> [Information shown]
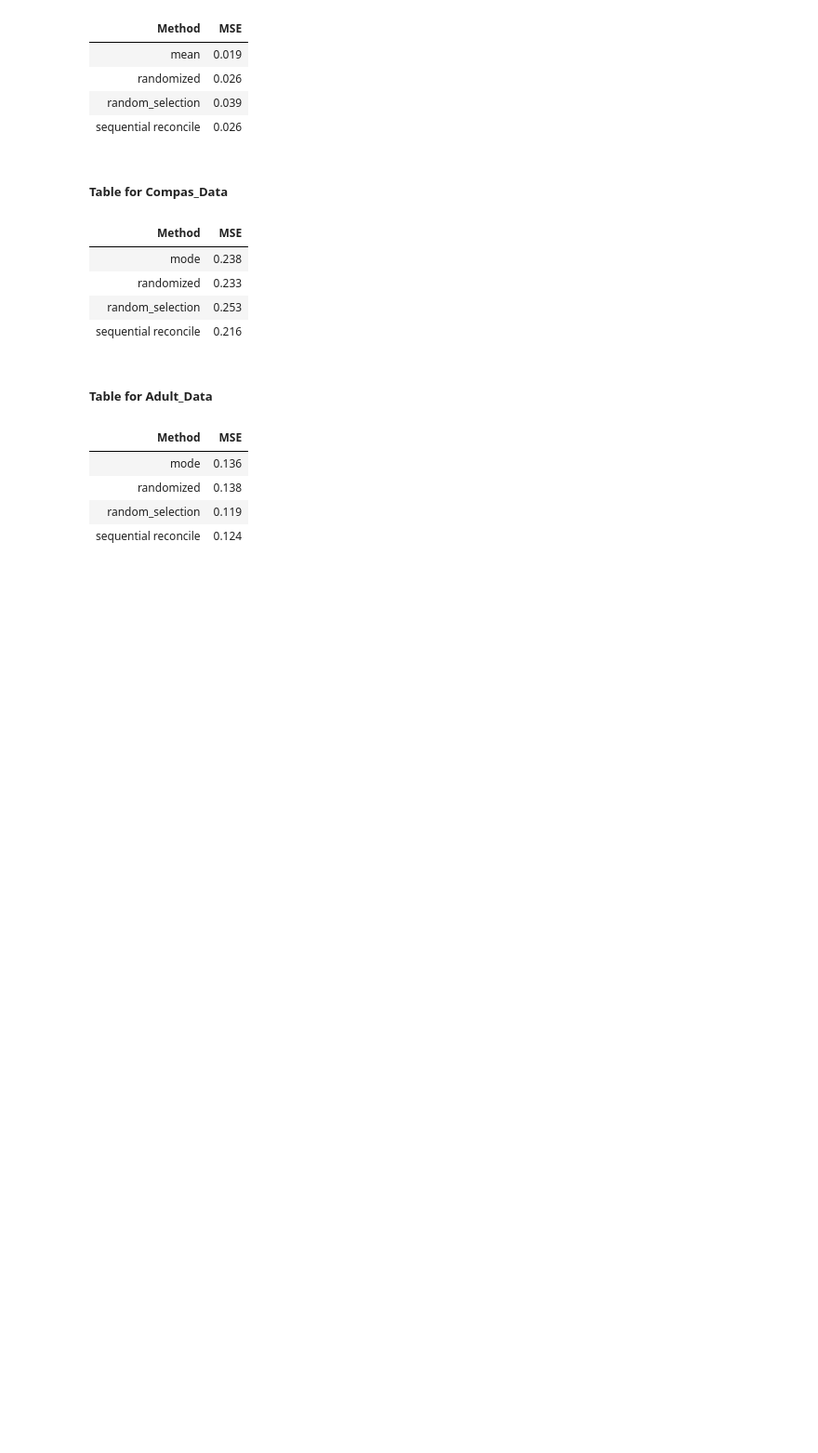
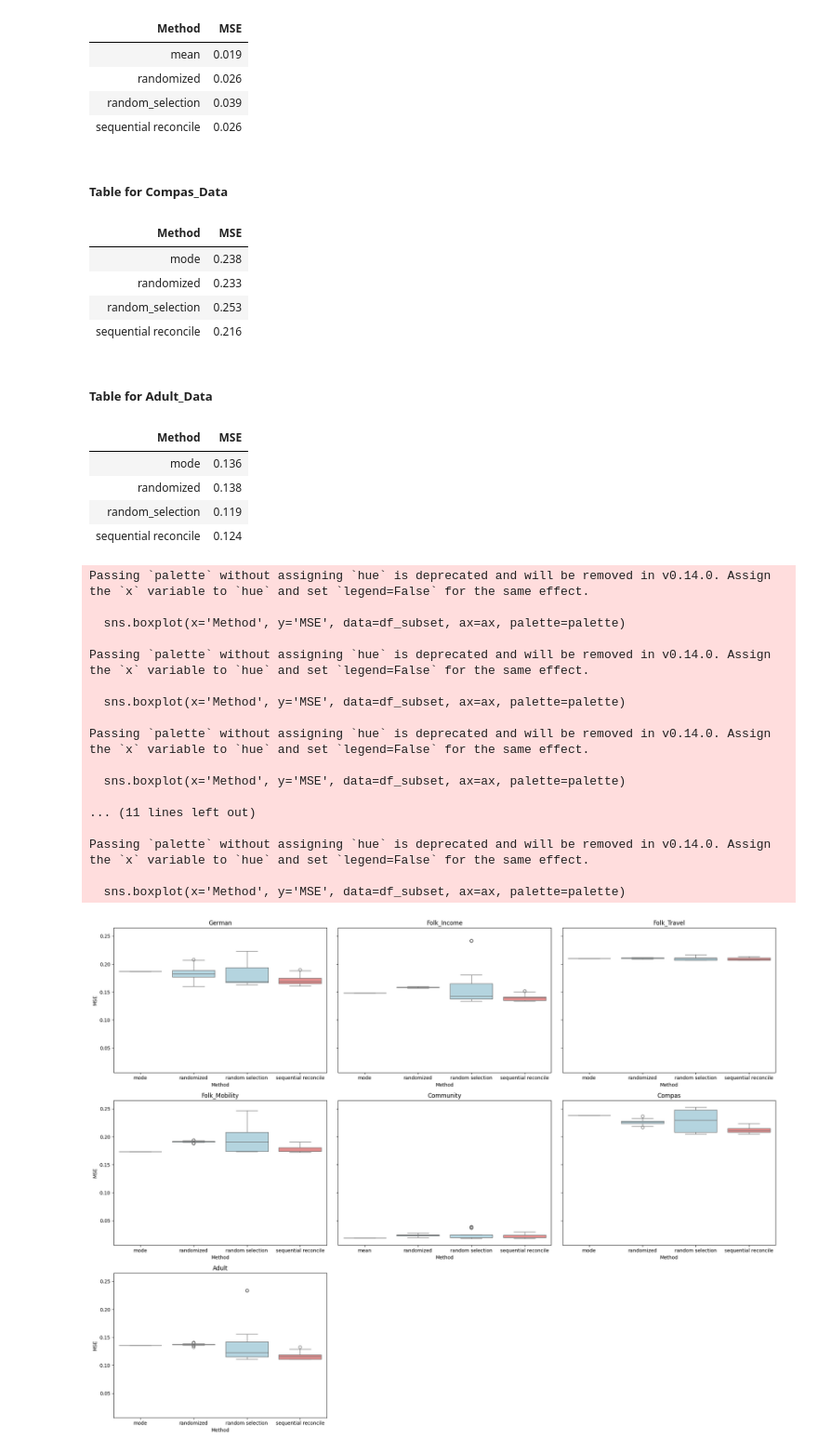
Before and after one commit to tina-behzad/Reconciliation-Project, a Jupyter notebook: visualization/experiment2.ipynb, the cells around one changed output. Shown: that part at 93% size. Drawn from its saved outputs; the diff is of its cells as text; code cells hidden in the pictures; blank space fills up the shorter version.

```diff
--- a/visualization/experiment2.ipynb
+++ b/visualization/experiment2.ipynb
@@ -31,3 +33,63 @@ Table for Adult_Data
 | randomized | 0.138 |
 | random_selection | 0.119 |
 | sequential reconcile | 0.124 |
+# %%
+datasets = df['Data'].unique()
+methods = df['Method'].unique()
+
+# Set up the figure and subplots: 7 subplots for 7 datasets (arranged in a grid, e.g., 2 rows and 4 columns)
+fig, axes = plt.subplots(3, 3, figsize=(20, 15), sharey=True)  # 2x4 grid (with 8 subplots, 7 for data + 1 empty)
+axes = axes.flatten()  # Flatten the axes for easier iteration
+palette = {
+    'sequential reconcile': 'lightcoral',  # Custom color for 'sequential reconcile'
+    'mode': 'lightblue',
+    'mean': 'lightblue', # Default color for other methods
+    'randomized': 'lightblue',
+    'random selection': 'lightblue'
+    # Add any other method names here
+}
+
+# Loop over each dataset and plot the corresponding boxplots
+for i, dataset in enumerate(datasets):
+    ax = axes[i]
+
+    # Filter the dataframe for the current dataset
+    df_subset = df[df['Data'] == dataset]
+
+    # Plot the boxplots using seaborn
+    sns.boxplot(x='Method', y='MSE', data=df_subset, ax=ax, palette=palette)
+
+    # Set the title for each subplot
+    ax.set_title(f'{dataset}')
+
+    # Set labels for each subplot
+    ax.set_xlabel('Method')
+    ax.set_ylabel('MSE')
+
+# Turn off the 8th (extra) subplot, as we only need 7
+if len(axes) > len(datasets):
+    fig.delaxes(axes[-1])
+    fig.delaxes(axes[-2])# This removes the 8th axis
+
+# Adjust layout to fit everything nicely
+plt.tight_layout()
+plt.show()
+# %% [output]
+Passing `palette` without assigning `hue` is deprecated and will be removed in v0.14.0. Assign the `x` variable to `hue` and set `legend=False` for the same effect.
+
+  sns.boxplot(x='Method', y='MSE', data=df_subset, ax=ax, palette=palette)
+
+Passing `palette` without assigning `hue` is deprecated and will be removed in v0.14.0. Assign the `x` variable to `hue` and set `legend=False` for the same effect.
+
+  sns.boxplot(x='Method', y='MSE', data=df_subset, ax=ax, palette=palette)
+
+Passing `palette` without assigning `hue` is deprecated and will be removed in v0.14.0. Assign the `x` variable to `hue` and set `legend=False` for the same effect.
+
+  sns.boxplot(x='Method', y='MSE', data=df_subset, ax=ax, palette=palette)
+
+... (11 lines left out)
+
+Passing `palette` without assigning `hue` is deprecated and will be removed in v0.14.0. Assign the `x` variable to `hue` and set `legend=False` for the same effect.
+
+  sns.boxplot(x='Method', y='MSE', data=df_subset, ax=ax, palette=palette)
+[figure, added]
```
Also changed, not shown: parts of 2 cells of this notebook, 21 other files.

> [What to work on] Return all of the lines above without alteration, minus the pictures.

> [Completed task]
Before and after one commit to tina-behzad/Reconciliation-Project, a Jupyter notebook: visualization/experiment2.ipynb, the cells around one changed output. Shown: that part at 93% size. Drawn from its saved outputs; the diff is of its cells as text; code cells hidden in the pictures; blank space fills up the shorter version.

```diff
--- a/visualization/experiment2.ipynb
+++ b/visualization/experiment2.ipynb
@@ -31,3 +33,63 @@ Table for Adult_Data
 | randomized | 0.138 |
 | random_selection | 0.119 |
 | sequential reconcile | 0.124 |
+# %%
+datasets = df['Data'].unique()
+methods = df['Method'].unique()
+
+# Set up the figure and subplots: 7 subplots for 7 datasets (arranged in a grid, e.g., 2 rows and 4 columns)
+fig, axes = plt.subplots(3, 3, figsize=(20, 15), sharey=True)  # 2x4 grid (with 8 subplots, 7 for data + 1 empty)
+axes = axes.flatten()  # Flatten the axes for easier iteration
+palette = {
+    'sequential reconcile': 'lightcoral',  # Custom color for 'sequential reconcile'
+    'mode': 'lightblue',
+    'mean': 'lightblue', # Default color for other methods
+    'randomized': 'lightblue',
+    'random selection': 'lightblue'
+    # Add any other method names here
+}
+
+# Loop over each dataset and plot the corresponding boxplots
+for i, dataset in enumerate(datasets):
+    ax = axes[i]
+
+    # Filter the dataframe for the current dataset
+    df_subset = df[df['Data'] == dataset]
+
+    # Plot the boxplots using seaborn
+    sns.boxplot(x='Method', y='MSE', data=df_subset, ax=ax, palette=palette)
+
+    # Set the title for each subplot
+    ax.set_title(f'{dataset}')
+
+    # Set labels for each subplot
+    ax.set_xlabel('Method')
+    ax.set_ylabel('MSE')
+
+# Turn off the 8th (extra) subplot, as we only need 7
+if len(axes) > len(datasets):
+    fig.delaxes(axes[-1])
+    fig.delaxes(axes[-2])# This removes the 8th axis
+
+# Adjust layout to fit everything nicely
+plt.tight_layout()
+plt.show()
+# %% [output]
+Passing `palette` without assigning `hue` is deprecated and will be removed in v0.14.0. Assign the `x` variable to `hue` and set `legend=False` for the same effect.
+
+  sns.boxplot(x='Method', y='MSE', data=df_subset, ax=ax, palette=palette)
+
+Passing `palette` without assigning `hue` is deprecated and will be removed in v0.14.0. Assign the `x` variable to `hue` and set `legend=False` for the same effect.
+
+  sns.boxplot(x='Method', y='MSE', data=df_subset, ax=ax, palette=palette)
+
+Passing `palette` without assigning `hue` is deprecated and will be removed in v0.14.0. Assign the `x` variable to `hue` and set `legend=False` for the same effect.
+
+  sns.boxplot(x='Method', y='MSE', data=df_subset, ax=ax, palette=palette)
+
+... (11 lines left out)
+
+Passing `palette` without assigning `hue` is deprecated and will be removed in v0.14.0. Assign the `x` variable to `hue` and set `legend=False` for the same effect.
+
+  sns.boxplot(x='Method', y='MSE', data=df_subset, ax=ax, palette=palette)
+[figure, added]
```
Also changed, not shown: parts of 2 cells of this notebook, 21 other files.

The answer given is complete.